Ahead of the 2005 Presidential election, he was considered the preferred candidate by many influential figures in the international community and at home. Unfortunately, during one of his visits to the United States, he was met with a tragic car accident that caused his untimely death at the age of 67. The United States flag was flown at half-mast over the US Capitol, making him the only Liberian to have received such an honor in recent history.  Dr. Moniba was afforded two funerals, one in the United States, attended by numerous US Government officials, and another in Liberia, which was one of the largest state funerals in Liberian history.

In one of his final published writings, Dr. Moniba stated, “there is a dire need for every Liberian to have a new vision of a Liberia based on social justice, respect for human rights and rule of law… what happened to us during the civil war should be a lesson for everyone to learn from in our arduous task for national reconstruction, democracy and reconciliation”.

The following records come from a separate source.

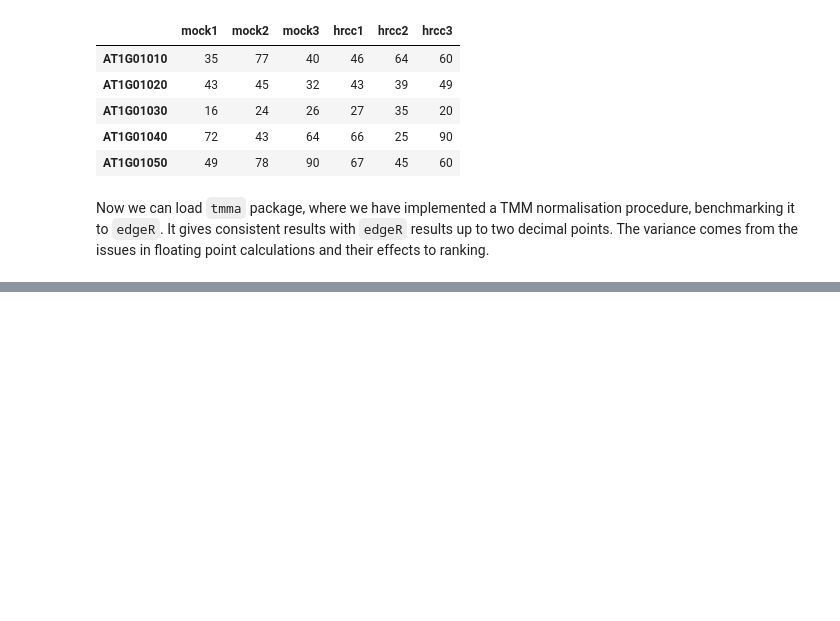
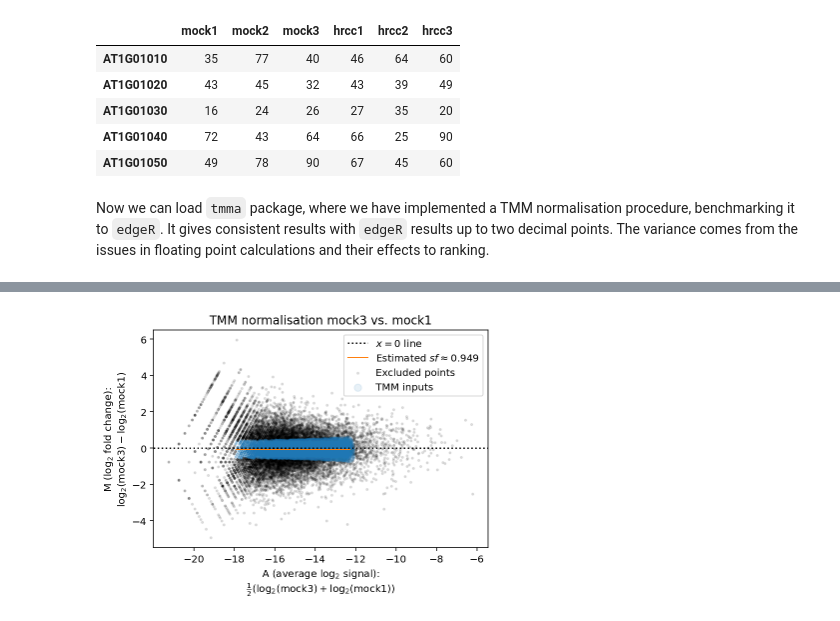
Before and after one commit to lukauskas/tmma, a Jupyter notebook: examples/Arabidopsis dataset.ipynb, the cells around one changed output, grey strips where cells are left out. Cells and saved outputs as stored; diff of their text form; code cells hidden in the pictures; blank space fills up the shorter version.

```diff
--- a/examples/Arabidopsis dataset.ipynb
+++ b/examples/Arabidopsis dataset.ipynb
@@ -59,0 +123,14 @@ Note that warnings above come from us trying to follow the R implementation (whi
+# %%
+obs = arabidopsis['mock3']
+ref = arabidopsis['mock1']
+
+m_values, a_values = tmma.ma_statistics(obs, ref)
+asymptotic_variances = tmma.asymptotic_variance(obs, ref)
+kept_after_trim = tmma.tmm_trim_mask(m_values, a_values)
+
+log2_sf = np.average(m_values[kept_after_trim],
+                     weights=1.0/asymptotic_variances[kept_after_trim])
+
+sf = np.power(2, log2_sf)
+
+sf
@@ -59,0 +141,69 @@ Note that warnings above come from us trying to follow the R implementation (whi
+# %%
+from matplotlib import pyplot as plt
+from scipy.interpolate import interp1d
+
+ax = plt.gca()
+
+ax.axhline(0, linestyle=':', color='black',
+           label="$x=0$ line")
+
+min_size = 4
+max_size = 100
+
+weights = 1.0 / asymptotic_variances
+size_function = interp1d([weights[kept_after_trim].min(),
+                          weights[kept_after_trim].max()],
+                         [min_size, max_size],
+                         bounds_error=False,
+                         fill_value='extrapolate'
+                         )
+
+sizes = size_function(weights)
+sizes[~kept_after_trim] = min_size
+
+scatter_kwargs = dict(alpha=.1, rasterized=True)
+
+color_other = 'black'
+ax.scatter(a_values[~kept_after_trim],
+           m_values[~kept_after_trim],
+           s=sizes[~kept_after_trim],
+           color='black',
+           label="Excluded points",
+           **scatter_kwargs,
+           )
+
+color_tmm = next(ax._get_lines.prop_cycler)['color']
+ax.scatter(a_values[kept_after_trim],
+           m_values[kept_after_trim],
+           s=sizes[kept_after_trim],
+           color=color_tmm,
+           label="TMM inputs",
+           **scatter_kwargs
+           )
+
+color_tmm_line = next(ax._get_lines.prop_cycler)['color']
+ax.plot([a_values[kept_after_trim].min(),
+         a_values[kept_after_trim].max()],
+         [np.log2(sf), np.log2(sf)],
+         color=color_tmm_line,
+         linewidth=1.0,
+         label=r"Estimated $sf \approx {:.3f}$".format(sf))
+
+xlabel = '\n'.join([
+    r'A (average $\log_2$ signal):',
+    r'$\frac{{1}}{{2}} \left( \log_2( \mathrm{{ {obs} }} ) + \log_2( \mathrm{{ {ref} }} ) \right)$'.format(obs=obs.name, ref=ref.name)
+])
+
+ylabel = '\n'.join([
+    r'M ($\log_2$ fold change):',
+    r'$\log_2( \mathrm{{ {obs} }} ) - \log_2( \mathrm{{ {ref} }} )$'.format(obs=obs.name, ref=ref.name)
+])
+
+
+ax.set_title("TMM normalisation {obs} vs. {ref}".format(obs=obs.name, ref=ref.name))
+
+ax.set_xlabel(xlabel)
+ax.set_ylabel(ylabel)
+
+ax.legend()
+# %% [output]
@@ -59,0 +211 @@ Note that warnings above come from us trying to follow the R implementation (whi
+[figure, added]
```
Also changed, not shown: parts of 24 cells of this notebook, 7 other files.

In memory of a true statesman of peace and diplomacy, he is remembered for his intellectual capacity, strong stance against corruption and violence, deep loyalty and love for his people and country. On this day of the 22nd of October (in what would have been his 83rd birthday), the people of Liberia honor Dr. Harry F. Moniba for his service and contributions.